It’s Supposedly after the events of The Defenders or before, confusing still as it’s never clearly addressed. I’m certain that this sequence of events is what happens immediately after the maniacal orchestrations of Kilgrave in Season 1. We are reintroduced to the dark depravity that clutches to Jessica Jones like a sick puppy. Albeit, slowly. There is a feeling of loss, with the absence of a certain Luke Cage, but longing as you can feel the writers pushing the barely functioning relationships that swirl around the rarely sober head of Jones.

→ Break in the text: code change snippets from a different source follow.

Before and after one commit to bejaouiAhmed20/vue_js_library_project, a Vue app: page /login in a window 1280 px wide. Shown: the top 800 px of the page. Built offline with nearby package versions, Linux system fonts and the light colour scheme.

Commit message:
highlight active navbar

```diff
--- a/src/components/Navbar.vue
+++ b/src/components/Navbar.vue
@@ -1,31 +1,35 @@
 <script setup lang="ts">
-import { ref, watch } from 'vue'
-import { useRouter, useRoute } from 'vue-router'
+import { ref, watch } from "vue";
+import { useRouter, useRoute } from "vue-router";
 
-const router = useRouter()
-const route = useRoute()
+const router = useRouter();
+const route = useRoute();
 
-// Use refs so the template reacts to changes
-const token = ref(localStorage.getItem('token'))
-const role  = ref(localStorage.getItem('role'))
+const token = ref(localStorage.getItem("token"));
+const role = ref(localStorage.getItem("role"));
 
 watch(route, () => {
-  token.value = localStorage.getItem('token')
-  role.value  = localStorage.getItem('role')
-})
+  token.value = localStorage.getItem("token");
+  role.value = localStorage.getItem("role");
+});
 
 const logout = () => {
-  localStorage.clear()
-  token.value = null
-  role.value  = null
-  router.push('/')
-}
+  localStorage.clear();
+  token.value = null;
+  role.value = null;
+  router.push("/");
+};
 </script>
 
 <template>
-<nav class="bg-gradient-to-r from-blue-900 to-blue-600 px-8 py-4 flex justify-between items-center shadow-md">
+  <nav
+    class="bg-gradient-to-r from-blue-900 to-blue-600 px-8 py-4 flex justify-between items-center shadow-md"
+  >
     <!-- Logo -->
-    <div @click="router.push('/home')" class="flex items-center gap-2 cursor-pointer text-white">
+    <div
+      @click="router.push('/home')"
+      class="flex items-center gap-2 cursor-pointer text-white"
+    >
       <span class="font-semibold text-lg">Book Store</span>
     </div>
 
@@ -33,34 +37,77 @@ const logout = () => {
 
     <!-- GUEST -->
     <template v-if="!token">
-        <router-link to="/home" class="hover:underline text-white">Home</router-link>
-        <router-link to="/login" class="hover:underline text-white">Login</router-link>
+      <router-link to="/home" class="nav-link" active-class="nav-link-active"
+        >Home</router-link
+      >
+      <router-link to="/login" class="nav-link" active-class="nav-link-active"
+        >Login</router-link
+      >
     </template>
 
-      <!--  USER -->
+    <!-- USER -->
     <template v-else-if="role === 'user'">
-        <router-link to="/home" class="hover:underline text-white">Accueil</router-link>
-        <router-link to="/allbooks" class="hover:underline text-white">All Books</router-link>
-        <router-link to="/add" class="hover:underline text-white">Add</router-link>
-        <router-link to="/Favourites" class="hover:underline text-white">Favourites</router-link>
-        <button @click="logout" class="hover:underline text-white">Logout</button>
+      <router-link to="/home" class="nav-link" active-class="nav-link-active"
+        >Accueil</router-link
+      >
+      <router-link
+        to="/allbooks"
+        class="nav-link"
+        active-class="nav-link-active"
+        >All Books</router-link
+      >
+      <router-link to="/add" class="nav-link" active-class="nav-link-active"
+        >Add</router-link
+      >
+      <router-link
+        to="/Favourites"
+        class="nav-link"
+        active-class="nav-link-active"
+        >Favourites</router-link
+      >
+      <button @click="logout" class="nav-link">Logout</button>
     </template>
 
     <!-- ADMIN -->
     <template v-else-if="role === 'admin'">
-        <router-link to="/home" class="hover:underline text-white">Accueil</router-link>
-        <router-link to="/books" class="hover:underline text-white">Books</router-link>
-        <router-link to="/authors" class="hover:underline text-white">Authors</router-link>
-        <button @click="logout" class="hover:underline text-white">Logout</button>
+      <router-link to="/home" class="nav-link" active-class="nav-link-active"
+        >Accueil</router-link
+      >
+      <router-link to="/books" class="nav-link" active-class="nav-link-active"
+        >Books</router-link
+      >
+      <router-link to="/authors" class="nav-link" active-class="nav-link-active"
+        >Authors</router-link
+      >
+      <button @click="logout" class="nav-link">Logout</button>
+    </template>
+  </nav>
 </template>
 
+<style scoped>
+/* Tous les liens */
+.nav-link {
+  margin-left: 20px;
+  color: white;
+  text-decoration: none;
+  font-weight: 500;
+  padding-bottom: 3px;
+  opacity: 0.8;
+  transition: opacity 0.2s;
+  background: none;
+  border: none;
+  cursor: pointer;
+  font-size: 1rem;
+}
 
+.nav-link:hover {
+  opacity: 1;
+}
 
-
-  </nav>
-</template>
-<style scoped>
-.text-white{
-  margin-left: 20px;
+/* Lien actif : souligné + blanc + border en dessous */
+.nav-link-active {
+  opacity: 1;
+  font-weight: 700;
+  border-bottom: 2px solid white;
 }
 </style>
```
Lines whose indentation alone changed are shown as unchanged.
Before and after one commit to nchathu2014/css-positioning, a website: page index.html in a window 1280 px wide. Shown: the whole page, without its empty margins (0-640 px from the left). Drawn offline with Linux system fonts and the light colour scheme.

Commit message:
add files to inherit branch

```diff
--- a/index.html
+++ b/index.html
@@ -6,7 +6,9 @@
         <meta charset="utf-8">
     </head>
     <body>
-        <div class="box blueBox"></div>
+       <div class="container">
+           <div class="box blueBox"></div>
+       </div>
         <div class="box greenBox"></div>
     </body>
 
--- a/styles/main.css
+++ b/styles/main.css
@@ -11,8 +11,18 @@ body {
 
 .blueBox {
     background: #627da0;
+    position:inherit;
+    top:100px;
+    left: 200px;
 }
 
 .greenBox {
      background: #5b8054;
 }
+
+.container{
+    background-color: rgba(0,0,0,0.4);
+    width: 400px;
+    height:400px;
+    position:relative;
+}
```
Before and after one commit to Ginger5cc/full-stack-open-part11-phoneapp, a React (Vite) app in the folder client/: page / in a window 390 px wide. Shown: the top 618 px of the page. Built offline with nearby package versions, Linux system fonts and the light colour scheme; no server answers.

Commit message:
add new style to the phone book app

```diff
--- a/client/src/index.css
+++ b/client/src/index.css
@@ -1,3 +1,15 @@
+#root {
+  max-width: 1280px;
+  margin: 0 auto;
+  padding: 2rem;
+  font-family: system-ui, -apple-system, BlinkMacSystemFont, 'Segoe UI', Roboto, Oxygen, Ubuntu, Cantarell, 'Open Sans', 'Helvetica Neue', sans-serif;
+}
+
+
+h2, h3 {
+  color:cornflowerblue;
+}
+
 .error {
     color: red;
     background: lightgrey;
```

Initially, there is nothing wrong with the synopsis of the season. A killer is taking out all the former IGH operatives who are super powered from the usage of certain substances. But when the killer in question turns out to be Jessica Jones’ mother, season two starts to fall on its head. The enigmatic research labs of IGH and the mystery that surrounds their link to the Jones’ family are not capitalized on. So all we have is a family that meets an untimely demise behind the wheel and gets experimented on, unwillingly, leading to superhuman women supposedly devoid of all that makes them human. One let out into the world (Jones) and the other (the Mother) is left in a coma til her Reanimator meets Frankenstein’s bride rendition can come to fruition. The writing is a train wreck that you just can’t look away from.
The Mother is not the big bad that the writers expected her to be. The big bad is the best friend, Trish, who is revealed through the careful art of backstory and sililoquoy. Her need to be special or relevant is revealed to be the character flaw that begins the downward spiral of Jessica Jones’ life. The inordinate fuck ups that follow is a toxic free fall of emotions that reveals why these two women should probably have nothing to do with each other. Let alone be friends.
The action is appropriate when delivered and isn’t over the top yet the moody film noir is worn almost as a badge of honor. Not entirely fitting and not always appropriate but inserted just because Jessica is an alcohol fuelled detective at work. Jessica Jones is an ugly wild ride. It’s a story about sisterhood, about betrayal, about family, about jealousy, about abuse and about obsession. It’s an uncomfortable lesson about learning that sometimes when it comes to family you can turn two blind eyes to all the ugly, no matter the cost.
Jessica Jones Season 2 is one bullshit long exercise simply developing the Jessica Jones character to a point of familial understanding. Too long an exercise if you ask me. 10 episodes would’ve been enough. Still, these are the stories that need to be told. By women, about women.
Writer, reviewer, whatever.